Rented duplexes fill up with boxes of books, clothes and amenities that need to be unpacked.
But as everyone finishes carting their loads and the dust begins to settle, something becomes clear as the ephemeral college problem comes around again: an apartment full of students, nowhere to sit.
The search for affordable, durable — yet disposable — fur niture is not a new quest for the college student. But in recent years, more and more students in York have clued in to the many inexpensive options for filling an apartment on a budget.
“I’ll have groups go in together and split the cost of a $50 couch,” said April Moritz, manager of Re-Source York on Car lisle Avenue in York.
Moritz sees a steady wave of college stu dents each fall, she said. “And more come each year.”
Right now — just in time for the school season — Moritz is overstocked on cloth furni ture.

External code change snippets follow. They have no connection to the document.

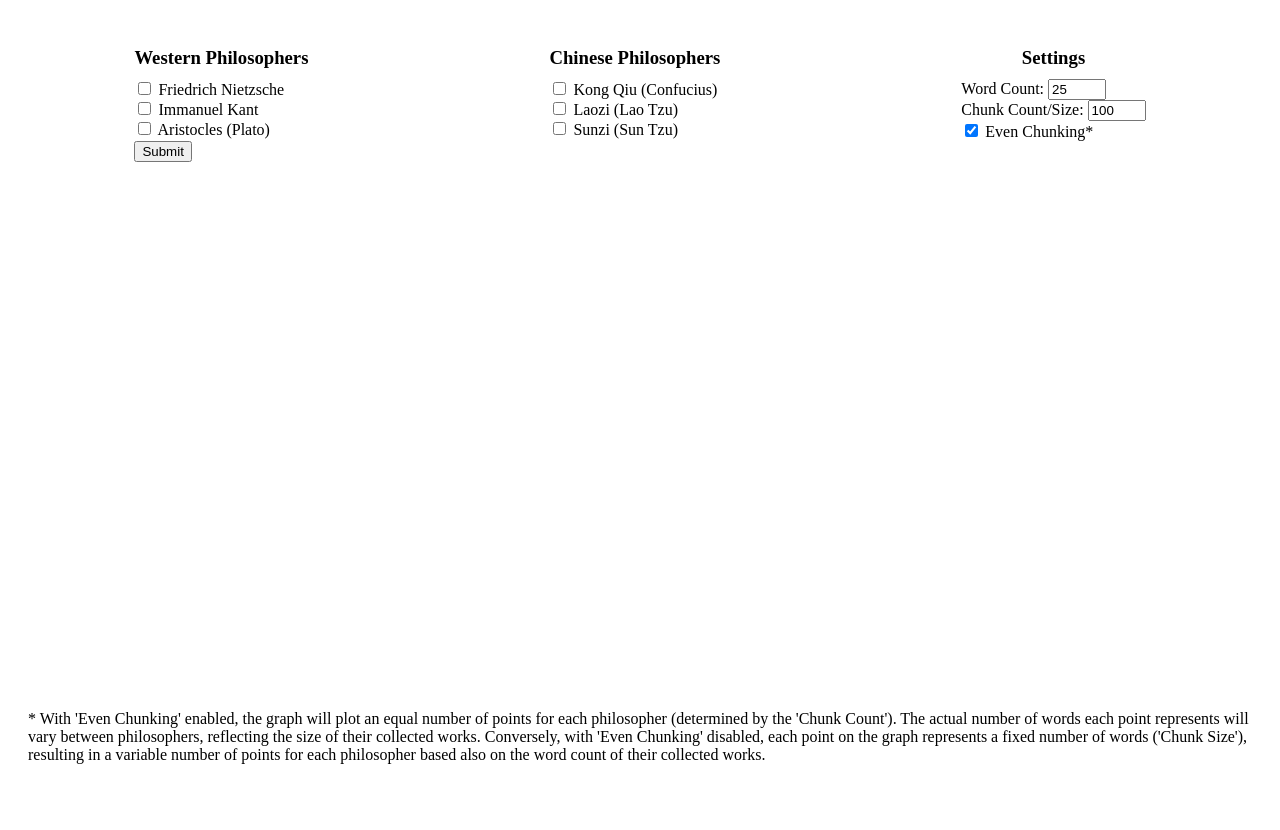
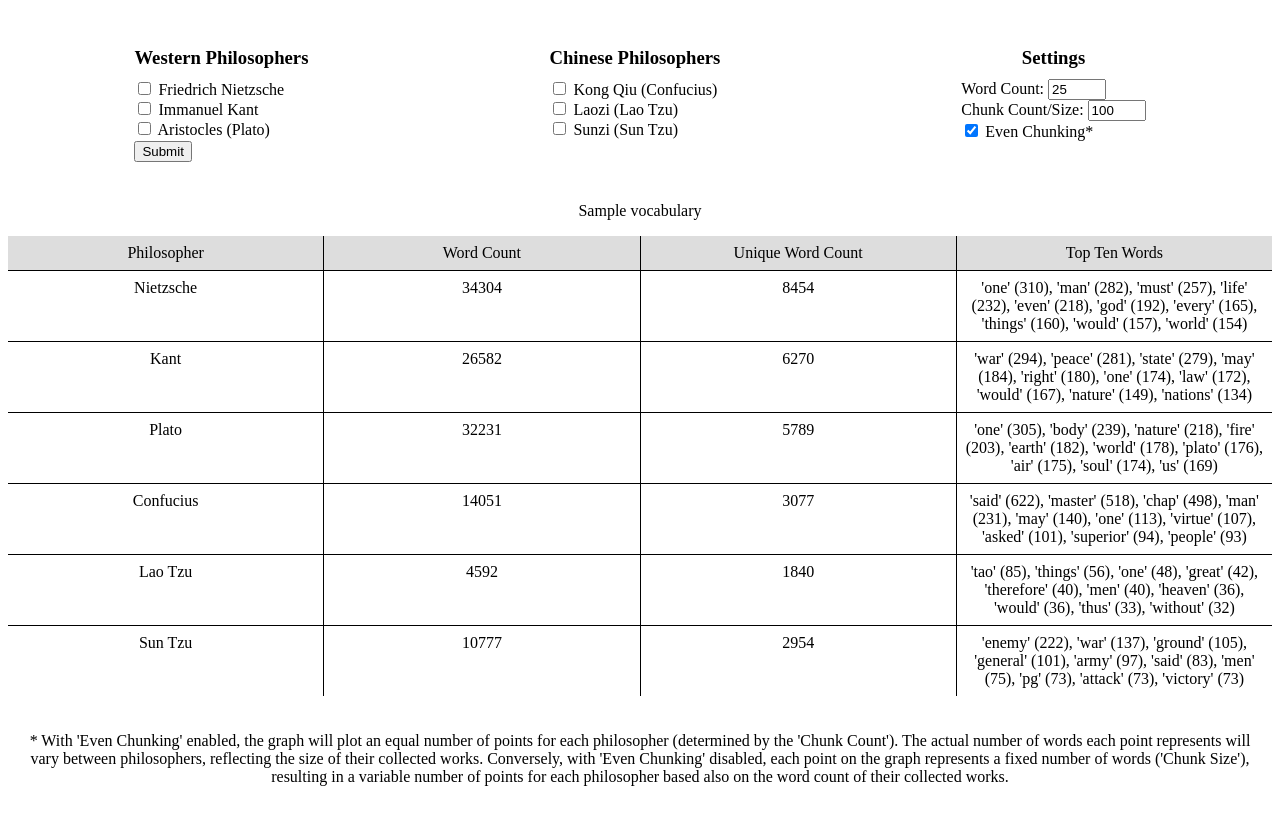
Before and after one commit to manelleong/PhilosophersLexicon, a Flask app: template templates/index.html in a window 1280 px wide. Before the commit the page ends 764 px from the top, so only its background shows below. Run offline with Flask 3, Linux system fonts and the light colour scheme; the template is opened without the code that fills it: most values are stand-ins (such as "Sample title", 1, 10 or a date in 2020); some libraries are stand-ins or nearby versions.

Commit message:
Added the table Shows word count, top 10, etc.

```diff
--- a/app.py
+++ b/app.py
@@ -31,10 +31,9 @@ def submit():
     if not valid_input:
         return render_template('index.html')
 
-
-    fig = topic_modeling.makeGraph(selected_philosophers, selected_settings)
+    fig, vocab = topic_modeling.makeGraph(selected_philosophers, selected_settings)
     graphjson = fig.to_json()
 
-    return render_template('index.html', graphJSON = graphjson)
+    return render_template('index.html', graphJSON = graphjson, vocabulary = f"Vocabulary: [{vocab}]")
 
 app.run(host = "0.0.0.0", port = 80)
--- /dev/null
+++ b/data/confucius/confucius.json
@@ -0,0 +1,5 @@
+{
+    "word_count": 14051,
+    "unique_word_count": 3077,
+    "top_ten": " 'said' (622), 'master' (518), 'chap' (498), 'man' (231), 'may' (140), 'one' (113), 'virtue' (107), 'asked' (101), 'superior' (94), 'people' (93),"
+}
--- /dev/null
+++ b/data/kant/kant.json
@@ -0,0 +1,5 @@
+{
+    "word_count": 26582,
+    "unique_word_count": 6270,
+    "top_ten": " 'war' (294), 'peace' (281), 'state' (279), 'may' (184), 'right' (180), 'one' (174), 'law' (172), 'would' (167), 'nature' (149), 'nations' (134),"
+}
--- /dev/null
+++ b/data/laozi/laozi.json
@@ -0,0 +1,5 @@
+{
+    "word_count": 4592,
+    "unique_word_count": 1840,
+    "top_ten": " 'tao' (85), 'things' (56), 'one' (48), 'great' (42), 'therefore' (40), 'men' (40), 'heaven' (36), 'would' (36), 'thus' (33), 'without' (32),"
+}
--- /dev/null
+++ b/data/nietzsche/nietzsche.json
@@ -0,0 +1,5 @@
+{
+    "word_count": 34304,
+    "unique_word_count": 8454,
+    "top_ten": " 'one' (310), 'man' (282), 'must' (257), 'life' (232), 'even' (218), 'god' (192), 'every' (165), 'things' (160), 'would' (157), 'world' (154),"
+}
--- /dev/null
+++ b/data/plato/plato.json
@@ -0,0 +1,5 @@
+{
+    "word_count": 32231,
+    "unique_word_count": 5789,
+    "top_ten": " 'one' (305), 'body' (239), 'nature' (218), 'fire' (203), 'earth' (182), 'world' (178), 'plato' (176), 'air' (175), 'soul' (174), 'us' (169),"
+}
--- /dev/null
+++ b/data/sunzi/sunzi.json
@@ -0,0 +1,5 @@
+{
+    "word_count": 10777,
+    "unique_word_count": 2954,
+    "top_ten": " 'enemy' (222), 'war' (137), 'ground' (105), 'general' (101), 'army' (97), 'said' (83), 'men' (75), 'pg' (73), 'attack' (73), 'victory' (73),"
+}
--- a/static/css/style.css
+++ b/static/css/style.css
@@ -21,7 +21,35 @@ form {
 }
 
 footer {
+    text-align: center;
     padding: 20px;
-    position: absolute;
     bottom: 0;
-  }
+}
+
+.pre-wrap {
+    white-space: pre-wrap;
+}
+
+.grid {
+    display: grid;
+    grid-template-columns: repeat(4, 1fr); /* Creates a four-column layout */
+    gap: 1px; /* Represents the grid line size */
+    background-color: #000; /* Grid lines color */
+}
+
+.header {
+    background-color: #ddd; /* Header cells background color */
+    padding: 8px;
+    text-align: center;
+}
+
+.cell {
+    background-color: #fff; /* Content cells background color */
+    padding: 8px;
+    text-align: center;
+}
+
+.excel-like {
+    width: 100%;
+    border-collapse: collapse; /* Eliminates the space between the borders */
+}
--- a/templates/index.html
+++ b/templates/index.html
@@ -8,7 +8,7 @@
     <script src="https://cdn.plot.ly/plotly-latest.min.js"></script>
 </head>
 <body>
-    <form action="/submit" method="post">
+    <form action="/submit" method="post" id="philosopherForm">
         <div class = "container">
             <div class = "Philosopher-group" id="western">
                 <h3>Western Philosophers</h3>
@@ -43,6 +43,46 @@
         var graphJSON = '{{ graphJSON | safe }}';
         Plotly.newPlot('graph', JSON.parse(graphJSON));
     </script>
+    <p class="pre-wrap" style="text-align: center;">{{ vocabulary }}</p>
+
+    <div class="grid">
+        <!-- Header Row -->
+        <div class="header">Philosopher</div>
+        <div class="header">Word Count</div>
+        <div class="header">Unique Word Count</div>
+        <div class="header">Top Ten Words</div>
+
+        <div class="cell">Nietzsche</div>
+        <div class="cell">34304</div>
+        <div class="cell">8454</div>
+        <div class="cell">'one' (310), 'man' (282), 'must' (257), 'life' (232), 'even' (218), 'god' (192), 'every' (165), 'things' (160), 'would' (157), 'world' (154)</div>
+
+        <div class="cell">Kant</div>
+        <div class="cell">26582</div>
+        <div class="cell">6270</div>
+        <div class="cell">'war' (294), 'peace' (281), 'state' (279), 'may' (184), 'right' (180), 'one' (174), 'law' (172), 'would' (167), 'nature' (149), 'nations' (134)</div>
+
+        <div class="cell">Plato</div>
+        <div class="cell">32231</div>
+        <div class="cell">5789</div>
+        <div class="cell">'one' (305), 'body' (239), 'nature' (218), 'fire' (203), 'earth' (182), 'world' (178), 'plato' (176), 'air' (175), 'soul' (174), 'us' (169)</div>
+
+        <div class="cell">Confucius</div>
+        <div class="cell">14051</div>
+        <div class="cell">3077</div>
+        <div class="cell">'said' (622), 'master' (518), 'chap' (498), 'man' (231), 'may' (140), 'one' (113), 'virtue' (107), 'asked' (101), 'superior' (94), 'people' (93)</div>
+
+        <div class="cell">Lao Tzu</div>
+        <div class="cell">4592</div>
+        <div class="cell">1840</div>
+        <div class="cell">'tao' (85), 'things' (56), 'one' (48), 'great' (42), 'therefore' (40), 'men' (40), 'heaven' (36), 'would' (36), 'thus' (33), 'without' (32)</div>
+
+        <div class="cell">Sun Tzu</div>
+        <div class="cell">10777</div>
+        <div class="cell">2954</div>
+        <div class="cell">'enemy' (222), 'war' (137), 'ground' (105), 'general' (101), 'army' (97), 'said' (83), 'men' (75), 'pg' (73), 'attack' (73), 'victory' (73)</div>
+
+    </div>
 
     <footer>
         <p>* With 'Even Chunking' enabled, the graph will plot an equal number of points for each philosopher (determined by the 'Chunk Count').
```
Also changed, not shown: services/topic_modeling.py (+15 -1 lines), services/web_scrape.py (+33 -0 lines).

Last week, she slashed the prices on almost every couch and lounge chair she had on hand. The majority of items are on sale for less than $20. Some are as low as $5, she said.
“With the economy the way it’s been, par ents are not willing to spend a lot of money on a chair that’s only going to last a year,” Moritz said.
In buying used furniture, students can redonate at the end of the school year, but Mom also won’t care if you run out of time and have to leave it on the curb, she said.
Matt Carey, assistant manager at the York Rescue Mission on Market Street in York, sees a lot of college students come in for furniture each year. He said he is always willing to ne gotiate a price when he’s working with college students.
“If a college student with ID comes in, we’ll work with them,” he said. “And we can offer them free delivery.”
Stores such as Veteran’s Estate Services on Manor Street in York, Re-Source York and York Rescue Mission have more than furniture. Students just looking to brighten up a dorm room will be able to find picture frames, area rugs, mirrors, cork boards, and even small appliances such as space heat ers. Kitchen items also are available, whether you need full sets or to fill a hole.
If you just need a couple mugs or some candle holders, Moritz recommends the “five things for $1” room at Re- Source York.
“This is my favorite little room,” she said. “Where else can you get five things for a dollar?”
After three years as manager, Moritz has learned a few things about selling furniture from college students. Most im portant is that taste is subjective, she said.
Especially when the latest trend establishes that loud, out dated fabrics are cool.
“I’ll get in a couch that is so ugly, and I think I’ll never sell it,” she said. “And within a week, it’s gone.”